Business Operations of the Federal Government

September 19, 1934

Report Outline
Expansion of Federal Business Activities During Depression
Principles Underlying Government's Business Enterprises
Federal Business Activities Before the Depression
Emergency Business Activities of the Government
Sinclair Plan for State Production in California

Expansion of Federal Business Activities During Depression

Federal efforts to combat the depression have expanded the business activities of the government, inevitably increasing the area of competition with private business. The freezing of bank assets in the spring of 1933 and the cautious policies pursued by bankers since that time have led the government to extend one type of credit after another until it now occupies a position of dominance in the field of finance. The development of water power projects to serve as “yardsticks” by which to measure the fairness of private utility rates, the launching of a vast social experiment in the Tennessee Valley, and the purchase and processing of surplus goods for distribution to the unemployed have embarked federal agencies upon widely diversified types of business activity.

Even before the emergency expansion of federal activities, private business had become alarmed over the varied business ventures of the national government. While not conceding that public agencies could produce and sell merchandise at lower rates than private enterprises, organizations of business men declared that failure properly to compute costs and unfair methods of competition gave a false picture of government business operations which tended to encourage their expansion and thus progressively to restrict the markets available to independent producers. The shrinkage in the total volume of the nation's business has caused the relatively small amounts of commodities produced by the government in most cases to take on an added importance during the depression.

Roosevelt on Relations Between Government and Business

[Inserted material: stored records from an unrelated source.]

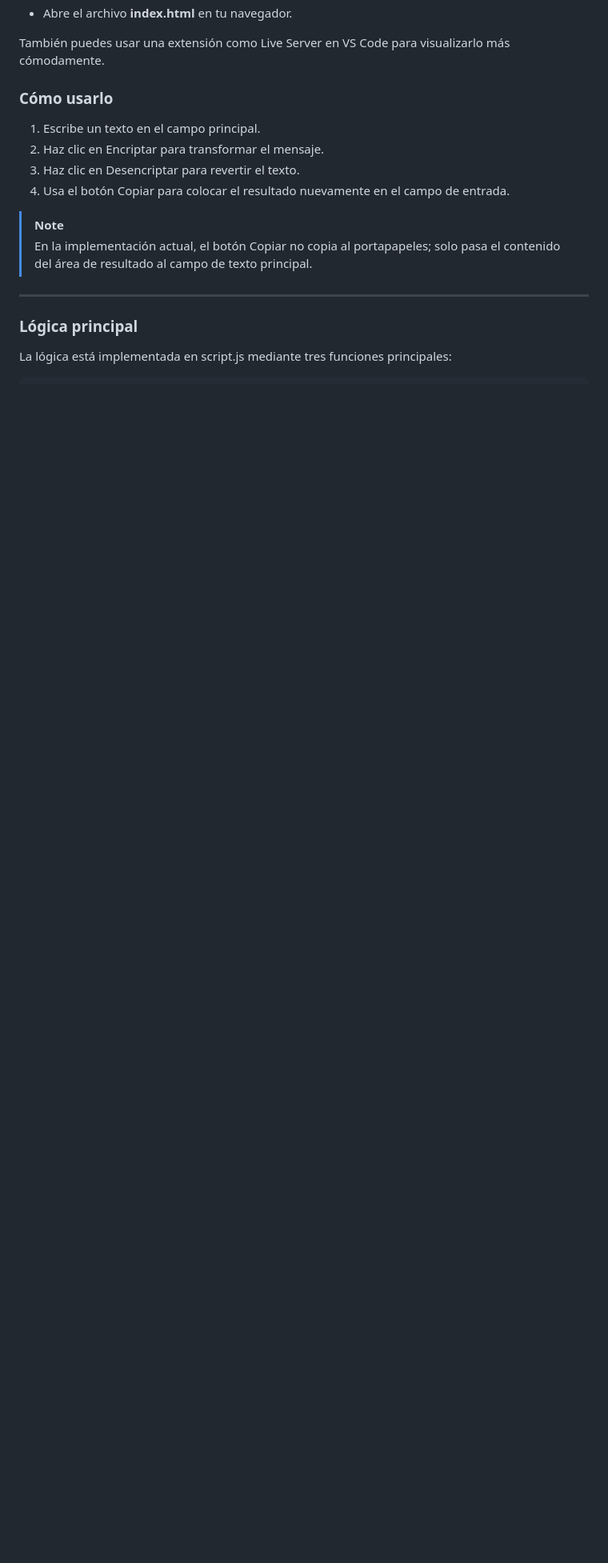
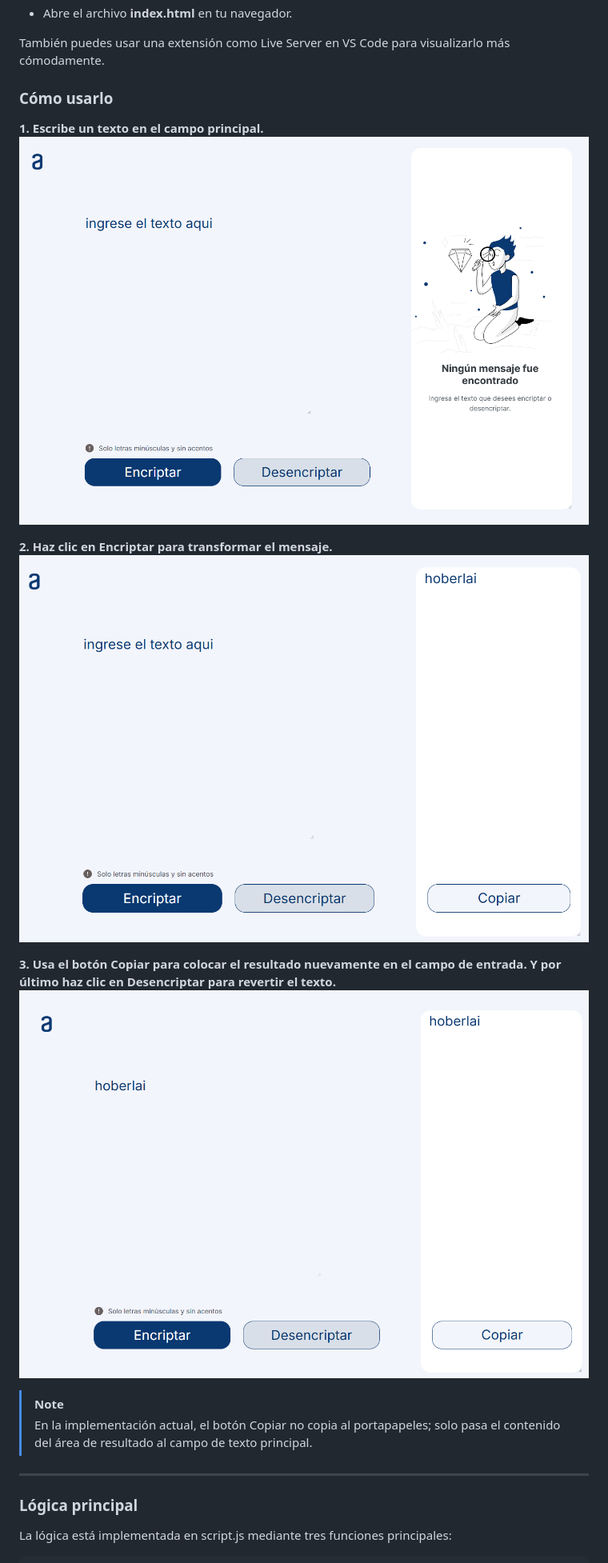
Before and after one commit to scarrascoore/Encriptador2024, a Markdown page: README.md, the part around the change. Shown at 80% size. Drawn GitHub-style; pictures changed too: imagenes/image.png (added), imagenes/image02.png (added), imagenes/image03.png (added); blank space fills up the shorter version.

Commit message:
Se agregaron imagenes y se modifica el Readme

```diff
--- a/README.md
+++ b/README.md
@@ -52,12 +52,16 @@ Texto Encriptado: hoberlai mufatndober
 
 También puedes usar una extensión como Live Server en VS Code para visualizarlo más cómodamente.
 
-### Cómo usarlo
+### **Cómo usarlo**
 
-1. Escribe un texto en el campo principal.
-2. Haz clic en Encriptar para transformar el mensaje.
-3. Haz clic en Desencriptar para revertir el texto.
-4. Usa el botón Copiar para colocar el resultado nuevamente en el campo de entrada.
+**1. Escribe un texto en el campo principal.**
+<img src="./imagenes/image.png" alt="Vista previa del proyecto" width="800">
+
+**2. Haz clic en Encriptar para transformar el mensaje.**
+<img src="./imagenes/image02.png" alt="Vista previa del proyecto" width="800">
+
+**3. Usa el botón Copiar para colocar el resultado nuevamente en el campo de entrada. Y por último haz clic en Desencriptar para revertir el texto.**
+<img src="./imagenes/image03.png" alt="Vista previa del proyecto" width="800">
 
 > [!NOTE]
 > En la implementación actual, el botón Copiar no copia al portapapeles; solo pasa el contenido del área de resultado al campo de texto principal.
```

President Roosevelt's views on government and business have been modified during the 22 months since his election The platform upon which he campaigned, and which he accepted in every detail, advocated “the removal of government from all fields of private enterprise except where necessary to develop public works and natural resources in the common interest.” In his book published in March, 1933, Roosevelt said: “We do not want the government in business.” He pointed out, however, that while it has been American doctrine that the government must not enter business in competition with private enterprise, it has nevertheless been traditional for private business to ask for all kinds of governmental assistance.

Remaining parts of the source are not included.